**Work instruction:**
Filter the entries that follow, copying every line in which the word "with" appears.

-*-

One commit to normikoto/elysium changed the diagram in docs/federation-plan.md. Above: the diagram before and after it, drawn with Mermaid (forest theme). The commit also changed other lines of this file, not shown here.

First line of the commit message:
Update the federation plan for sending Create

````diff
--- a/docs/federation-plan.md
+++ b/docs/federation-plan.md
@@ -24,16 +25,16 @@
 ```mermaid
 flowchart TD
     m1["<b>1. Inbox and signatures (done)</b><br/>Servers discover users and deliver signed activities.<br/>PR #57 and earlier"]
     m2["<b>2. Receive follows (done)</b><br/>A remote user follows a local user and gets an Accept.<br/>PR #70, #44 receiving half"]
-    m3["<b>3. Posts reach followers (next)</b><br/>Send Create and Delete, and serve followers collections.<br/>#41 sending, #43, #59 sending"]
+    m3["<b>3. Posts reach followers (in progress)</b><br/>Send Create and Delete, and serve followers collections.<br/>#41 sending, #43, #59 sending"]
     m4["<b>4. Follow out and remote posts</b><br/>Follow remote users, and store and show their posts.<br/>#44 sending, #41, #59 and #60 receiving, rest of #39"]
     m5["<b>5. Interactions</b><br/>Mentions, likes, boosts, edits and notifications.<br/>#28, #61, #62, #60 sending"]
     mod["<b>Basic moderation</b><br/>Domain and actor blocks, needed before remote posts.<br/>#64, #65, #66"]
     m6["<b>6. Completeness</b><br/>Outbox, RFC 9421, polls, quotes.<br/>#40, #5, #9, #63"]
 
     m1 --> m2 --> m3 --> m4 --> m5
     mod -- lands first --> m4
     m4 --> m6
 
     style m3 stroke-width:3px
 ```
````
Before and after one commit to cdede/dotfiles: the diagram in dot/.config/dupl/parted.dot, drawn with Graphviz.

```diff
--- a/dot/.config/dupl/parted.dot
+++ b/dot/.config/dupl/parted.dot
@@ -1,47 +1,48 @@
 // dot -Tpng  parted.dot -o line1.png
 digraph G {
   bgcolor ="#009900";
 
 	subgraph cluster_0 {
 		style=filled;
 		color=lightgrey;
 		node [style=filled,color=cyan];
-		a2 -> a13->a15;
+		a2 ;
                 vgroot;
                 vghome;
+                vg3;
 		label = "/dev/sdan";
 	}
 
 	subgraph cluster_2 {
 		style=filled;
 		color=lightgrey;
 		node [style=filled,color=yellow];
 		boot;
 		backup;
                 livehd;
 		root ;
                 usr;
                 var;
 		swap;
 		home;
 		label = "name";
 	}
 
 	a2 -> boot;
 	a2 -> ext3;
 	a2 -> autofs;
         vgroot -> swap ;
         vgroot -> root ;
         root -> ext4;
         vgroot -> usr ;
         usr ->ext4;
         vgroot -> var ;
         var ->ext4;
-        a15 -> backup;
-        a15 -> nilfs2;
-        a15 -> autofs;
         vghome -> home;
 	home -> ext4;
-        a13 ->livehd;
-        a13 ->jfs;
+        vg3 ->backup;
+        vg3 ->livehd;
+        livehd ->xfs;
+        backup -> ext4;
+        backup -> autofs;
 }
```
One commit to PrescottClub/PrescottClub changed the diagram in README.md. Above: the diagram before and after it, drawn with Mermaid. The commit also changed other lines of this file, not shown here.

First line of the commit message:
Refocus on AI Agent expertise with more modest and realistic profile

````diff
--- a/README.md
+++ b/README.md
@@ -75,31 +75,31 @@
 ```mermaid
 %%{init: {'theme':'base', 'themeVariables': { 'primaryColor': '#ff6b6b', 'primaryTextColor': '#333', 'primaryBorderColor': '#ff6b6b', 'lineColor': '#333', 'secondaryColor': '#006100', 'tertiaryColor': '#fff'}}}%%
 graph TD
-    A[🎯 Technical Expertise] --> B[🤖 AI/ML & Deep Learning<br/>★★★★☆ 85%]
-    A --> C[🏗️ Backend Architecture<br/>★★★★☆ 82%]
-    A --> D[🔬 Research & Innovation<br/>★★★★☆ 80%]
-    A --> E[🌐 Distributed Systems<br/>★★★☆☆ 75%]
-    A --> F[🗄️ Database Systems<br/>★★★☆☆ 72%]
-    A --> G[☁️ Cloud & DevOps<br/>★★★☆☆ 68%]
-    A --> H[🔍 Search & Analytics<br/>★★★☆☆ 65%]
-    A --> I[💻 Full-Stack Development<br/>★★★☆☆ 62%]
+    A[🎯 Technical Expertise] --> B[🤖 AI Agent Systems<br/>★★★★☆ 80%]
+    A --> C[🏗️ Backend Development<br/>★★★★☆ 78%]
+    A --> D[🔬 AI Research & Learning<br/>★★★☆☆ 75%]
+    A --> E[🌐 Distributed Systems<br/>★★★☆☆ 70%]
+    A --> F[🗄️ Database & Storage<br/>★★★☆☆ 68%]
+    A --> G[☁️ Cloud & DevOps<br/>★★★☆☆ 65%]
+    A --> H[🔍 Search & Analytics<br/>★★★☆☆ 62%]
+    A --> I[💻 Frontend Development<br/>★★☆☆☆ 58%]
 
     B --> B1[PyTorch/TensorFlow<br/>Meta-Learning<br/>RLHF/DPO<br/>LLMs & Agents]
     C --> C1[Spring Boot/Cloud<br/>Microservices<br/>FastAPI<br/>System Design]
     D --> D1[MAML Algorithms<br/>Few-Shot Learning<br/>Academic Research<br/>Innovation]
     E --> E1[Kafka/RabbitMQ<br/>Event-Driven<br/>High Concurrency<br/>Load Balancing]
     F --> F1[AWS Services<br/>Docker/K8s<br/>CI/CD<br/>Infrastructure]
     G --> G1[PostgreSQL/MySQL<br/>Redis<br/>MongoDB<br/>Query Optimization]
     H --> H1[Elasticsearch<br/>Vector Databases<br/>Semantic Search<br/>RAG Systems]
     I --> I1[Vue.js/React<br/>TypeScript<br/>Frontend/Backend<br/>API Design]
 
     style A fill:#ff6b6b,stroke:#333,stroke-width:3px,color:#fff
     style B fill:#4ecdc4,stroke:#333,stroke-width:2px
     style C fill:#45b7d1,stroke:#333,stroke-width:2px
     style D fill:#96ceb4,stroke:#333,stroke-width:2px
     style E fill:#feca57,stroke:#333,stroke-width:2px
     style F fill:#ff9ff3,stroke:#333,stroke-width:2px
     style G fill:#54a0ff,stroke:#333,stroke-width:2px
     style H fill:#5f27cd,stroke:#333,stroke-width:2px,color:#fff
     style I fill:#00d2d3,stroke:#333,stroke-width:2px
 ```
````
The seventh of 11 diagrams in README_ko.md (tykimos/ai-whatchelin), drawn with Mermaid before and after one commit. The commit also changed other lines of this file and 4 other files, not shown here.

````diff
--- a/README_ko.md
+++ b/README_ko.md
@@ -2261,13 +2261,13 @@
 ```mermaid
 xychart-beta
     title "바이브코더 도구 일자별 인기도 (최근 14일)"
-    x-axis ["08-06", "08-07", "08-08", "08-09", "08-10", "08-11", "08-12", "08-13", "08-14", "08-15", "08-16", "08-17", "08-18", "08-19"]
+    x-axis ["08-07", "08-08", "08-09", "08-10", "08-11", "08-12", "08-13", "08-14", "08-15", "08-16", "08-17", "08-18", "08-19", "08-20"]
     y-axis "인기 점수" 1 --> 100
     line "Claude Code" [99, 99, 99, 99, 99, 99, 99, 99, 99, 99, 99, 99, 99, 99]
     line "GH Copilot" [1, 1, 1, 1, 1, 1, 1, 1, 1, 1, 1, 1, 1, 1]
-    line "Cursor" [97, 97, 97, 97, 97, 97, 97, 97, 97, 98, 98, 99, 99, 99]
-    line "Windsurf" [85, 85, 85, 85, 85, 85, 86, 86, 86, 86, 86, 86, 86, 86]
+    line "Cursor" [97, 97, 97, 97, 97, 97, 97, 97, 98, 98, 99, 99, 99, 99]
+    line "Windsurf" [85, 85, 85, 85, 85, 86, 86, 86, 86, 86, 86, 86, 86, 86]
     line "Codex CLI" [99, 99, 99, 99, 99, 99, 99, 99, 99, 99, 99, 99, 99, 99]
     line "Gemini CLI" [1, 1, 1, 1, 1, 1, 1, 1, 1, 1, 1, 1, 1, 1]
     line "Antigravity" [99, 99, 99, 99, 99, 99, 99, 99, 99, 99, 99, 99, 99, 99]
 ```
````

-*-

**Response to the task:**
One commit to normikoto/elysium changed the diagram in docs/federation-plan.md. Above: the diagram before and after it, drawn with Mermaid (forest theme). The commit also changed other lines of this file, not shown here.
Before and after one commit to cdede/dotfiles: the diagram in dot/.config/dupl/parted.dot, drawn with Graphviz.
One commit to PrescottClub/PrescottClub changed the diagram in README.md. Above: the diagram before and after it, drawn with Mermaid. The commit also changed other lines of this file, not shown here.
Refocus on AI Agent expertise with more modest and realistic profile
The seventh of 11 diagrams in README_ko.md (tykimos/ai-whatchelin), drawn with Mermaid before and after one commit. The commit also changed other lines of this file and 4 other files, not shown here.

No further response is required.